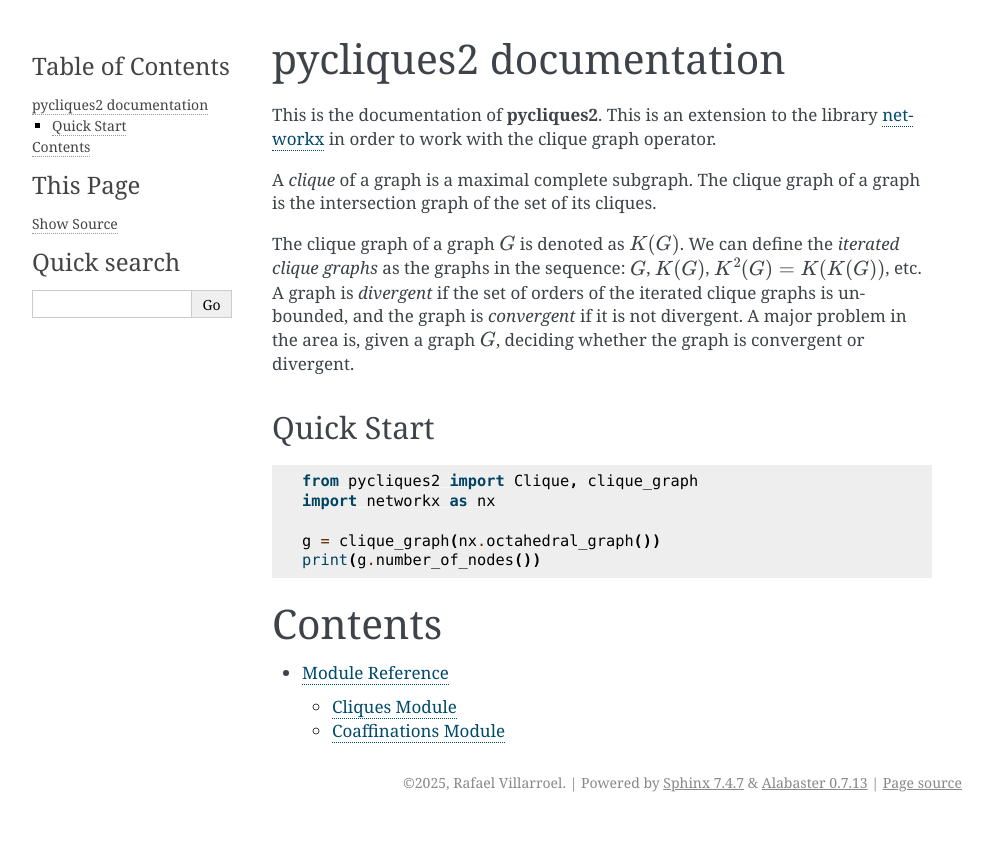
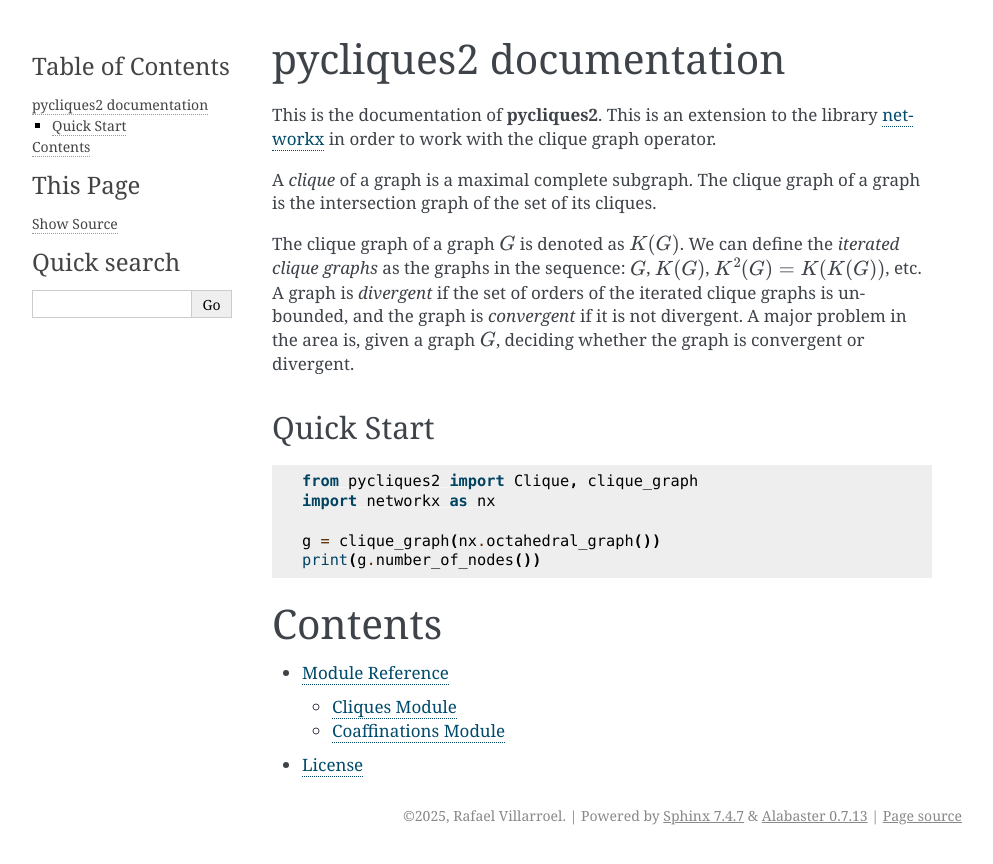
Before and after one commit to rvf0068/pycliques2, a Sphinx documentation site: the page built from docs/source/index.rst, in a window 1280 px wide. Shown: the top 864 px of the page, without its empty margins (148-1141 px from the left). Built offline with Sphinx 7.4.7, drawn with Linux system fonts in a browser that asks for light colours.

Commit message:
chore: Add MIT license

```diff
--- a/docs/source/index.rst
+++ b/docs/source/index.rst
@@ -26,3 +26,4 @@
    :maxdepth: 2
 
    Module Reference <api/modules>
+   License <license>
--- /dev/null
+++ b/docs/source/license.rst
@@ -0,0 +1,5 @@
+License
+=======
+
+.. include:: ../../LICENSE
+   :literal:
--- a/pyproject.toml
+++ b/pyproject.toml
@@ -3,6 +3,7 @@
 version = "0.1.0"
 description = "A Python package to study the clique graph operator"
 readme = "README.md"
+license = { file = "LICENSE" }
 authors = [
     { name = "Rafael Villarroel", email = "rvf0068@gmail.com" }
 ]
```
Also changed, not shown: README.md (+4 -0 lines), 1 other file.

______________________________

- _WHAT THE TASK ASKS_: Print all of the data exactly, and do not carry over any pictures.

- _SOLUTION TO THE PROBLEM_:
Before and after one commit to rvf0068/pycliques2, a Sphinx documentation site: the page built from docs/source/index.rst, in a window 1280 px wide. Shown: the top 864 px of the page, without its empty margins (148-1141 px from the left). Built offline with Sphinx 7.4.7, drawn with Linux system fonts in a browser that asks for light colours.

Commit message:
chore: Add MIT license

```diff
--- a/docs/source/index.rst
+++ b/docs/source/index.rst
@@ -26,3 +26,4 @@
    :maxdepth: 2
 
    Module Reference <api/modules>
+   License <license>
--- /dev/null
+++ b/docs/source/license.rst
@@ -0,0 +1,5 @@
+License
+=======
+
+.. include:: ../../LICENSE
+   :literal:
--- a/pyproject.toml
+++ b/pyproject.toml
@@ -3,6 +3,7 @@
 version = "0.1.0"
 description = "A Python package to study the clique graph operator"
 readme = "README.md"
+license = { file = "LICENSE" }
 authors = [
     { name = "Rafael Villarroel", email = "rvf0068@gmail.com" }
 ]
```
Also changed, not shown: README.md (+4 -0 lines), 1 other file.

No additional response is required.